→ Extracted information:
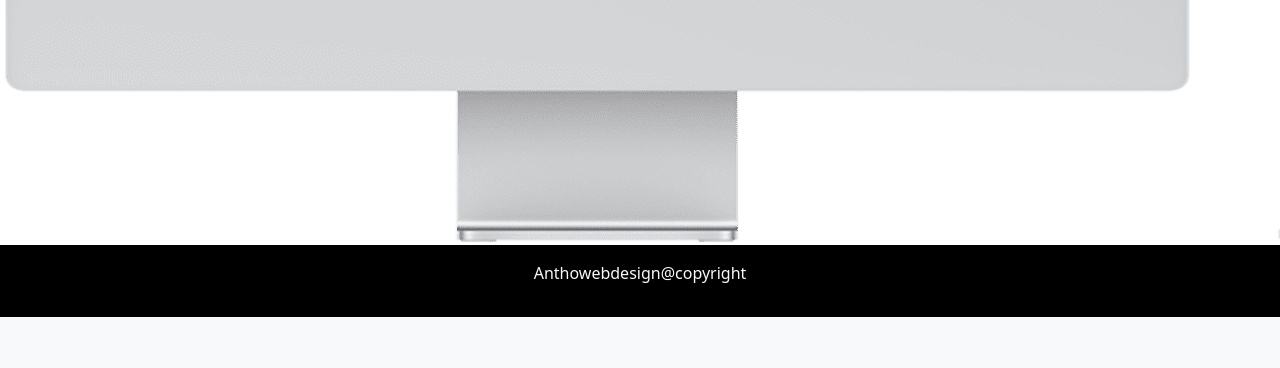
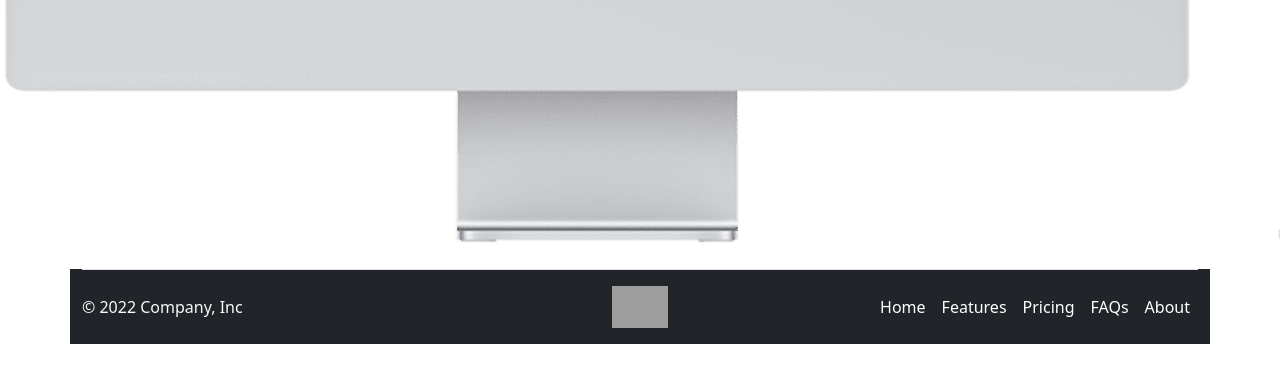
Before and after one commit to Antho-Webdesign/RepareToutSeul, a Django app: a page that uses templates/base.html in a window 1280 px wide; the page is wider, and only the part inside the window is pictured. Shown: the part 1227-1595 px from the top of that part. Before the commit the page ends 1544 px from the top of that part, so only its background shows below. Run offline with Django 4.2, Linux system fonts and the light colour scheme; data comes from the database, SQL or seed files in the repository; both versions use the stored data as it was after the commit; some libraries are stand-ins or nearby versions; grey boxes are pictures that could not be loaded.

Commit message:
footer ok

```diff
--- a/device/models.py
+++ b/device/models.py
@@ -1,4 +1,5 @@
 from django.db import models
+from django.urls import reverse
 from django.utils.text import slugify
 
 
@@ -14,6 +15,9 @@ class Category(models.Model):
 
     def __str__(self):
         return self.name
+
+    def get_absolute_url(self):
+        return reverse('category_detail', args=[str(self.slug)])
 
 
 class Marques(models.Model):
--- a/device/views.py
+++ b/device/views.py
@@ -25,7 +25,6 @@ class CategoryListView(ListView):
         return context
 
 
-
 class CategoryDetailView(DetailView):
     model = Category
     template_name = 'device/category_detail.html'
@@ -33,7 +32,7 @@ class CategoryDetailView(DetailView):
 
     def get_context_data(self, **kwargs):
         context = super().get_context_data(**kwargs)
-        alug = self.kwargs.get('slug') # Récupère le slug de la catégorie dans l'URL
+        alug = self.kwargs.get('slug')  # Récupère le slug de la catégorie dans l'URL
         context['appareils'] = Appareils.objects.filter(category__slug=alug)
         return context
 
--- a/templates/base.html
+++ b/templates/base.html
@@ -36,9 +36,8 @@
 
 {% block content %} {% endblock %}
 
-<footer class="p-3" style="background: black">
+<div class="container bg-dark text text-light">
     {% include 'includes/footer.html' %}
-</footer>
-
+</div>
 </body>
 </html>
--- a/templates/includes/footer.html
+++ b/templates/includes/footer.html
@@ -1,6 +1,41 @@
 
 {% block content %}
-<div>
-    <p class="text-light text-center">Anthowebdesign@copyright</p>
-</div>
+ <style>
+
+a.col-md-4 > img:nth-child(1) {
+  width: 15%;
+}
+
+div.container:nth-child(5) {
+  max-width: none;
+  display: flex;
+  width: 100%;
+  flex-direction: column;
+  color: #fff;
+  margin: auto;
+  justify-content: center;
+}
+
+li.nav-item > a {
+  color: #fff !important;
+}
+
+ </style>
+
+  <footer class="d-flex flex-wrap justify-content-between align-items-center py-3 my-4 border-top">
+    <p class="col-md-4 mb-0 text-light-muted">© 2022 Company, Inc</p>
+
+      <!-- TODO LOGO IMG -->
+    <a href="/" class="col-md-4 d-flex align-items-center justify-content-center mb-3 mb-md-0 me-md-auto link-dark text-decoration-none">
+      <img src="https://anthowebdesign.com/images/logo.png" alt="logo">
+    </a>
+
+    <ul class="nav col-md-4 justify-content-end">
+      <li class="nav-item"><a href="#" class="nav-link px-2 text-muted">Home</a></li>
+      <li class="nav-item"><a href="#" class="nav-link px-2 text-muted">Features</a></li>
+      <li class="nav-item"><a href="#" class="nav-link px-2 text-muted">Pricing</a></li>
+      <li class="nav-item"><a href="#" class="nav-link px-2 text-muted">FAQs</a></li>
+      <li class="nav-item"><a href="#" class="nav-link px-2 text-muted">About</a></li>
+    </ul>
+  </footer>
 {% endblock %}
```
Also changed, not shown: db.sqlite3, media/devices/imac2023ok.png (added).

---

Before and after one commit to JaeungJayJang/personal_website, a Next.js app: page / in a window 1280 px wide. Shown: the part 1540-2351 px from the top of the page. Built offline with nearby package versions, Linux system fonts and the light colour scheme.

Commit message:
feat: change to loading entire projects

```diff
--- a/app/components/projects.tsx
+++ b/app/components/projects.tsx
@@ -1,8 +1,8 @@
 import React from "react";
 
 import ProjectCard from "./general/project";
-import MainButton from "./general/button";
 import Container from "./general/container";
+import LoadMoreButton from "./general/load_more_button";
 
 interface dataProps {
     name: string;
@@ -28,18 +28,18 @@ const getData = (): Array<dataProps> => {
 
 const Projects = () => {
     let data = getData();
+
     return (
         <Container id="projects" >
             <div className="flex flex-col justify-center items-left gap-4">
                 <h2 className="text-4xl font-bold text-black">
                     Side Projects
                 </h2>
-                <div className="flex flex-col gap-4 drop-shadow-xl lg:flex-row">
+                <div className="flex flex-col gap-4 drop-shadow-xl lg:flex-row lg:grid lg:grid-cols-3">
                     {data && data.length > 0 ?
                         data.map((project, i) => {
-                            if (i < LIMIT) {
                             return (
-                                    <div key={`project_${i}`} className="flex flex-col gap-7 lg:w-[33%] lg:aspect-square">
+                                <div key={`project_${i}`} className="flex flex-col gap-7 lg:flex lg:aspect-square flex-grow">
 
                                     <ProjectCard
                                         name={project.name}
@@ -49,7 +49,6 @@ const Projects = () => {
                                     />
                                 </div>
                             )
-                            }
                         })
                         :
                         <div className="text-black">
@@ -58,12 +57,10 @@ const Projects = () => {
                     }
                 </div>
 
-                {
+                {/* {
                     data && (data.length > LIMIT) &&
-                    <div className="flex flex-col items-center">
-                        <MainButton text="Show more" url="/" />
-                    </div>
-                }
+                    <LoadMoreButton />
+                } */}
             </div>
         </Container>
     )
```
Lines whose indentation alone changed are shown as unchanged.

→ Exercise prompt:
What number of lines in the records hold the word "footer"? Reply with that number alone.

→ Problem solution:
8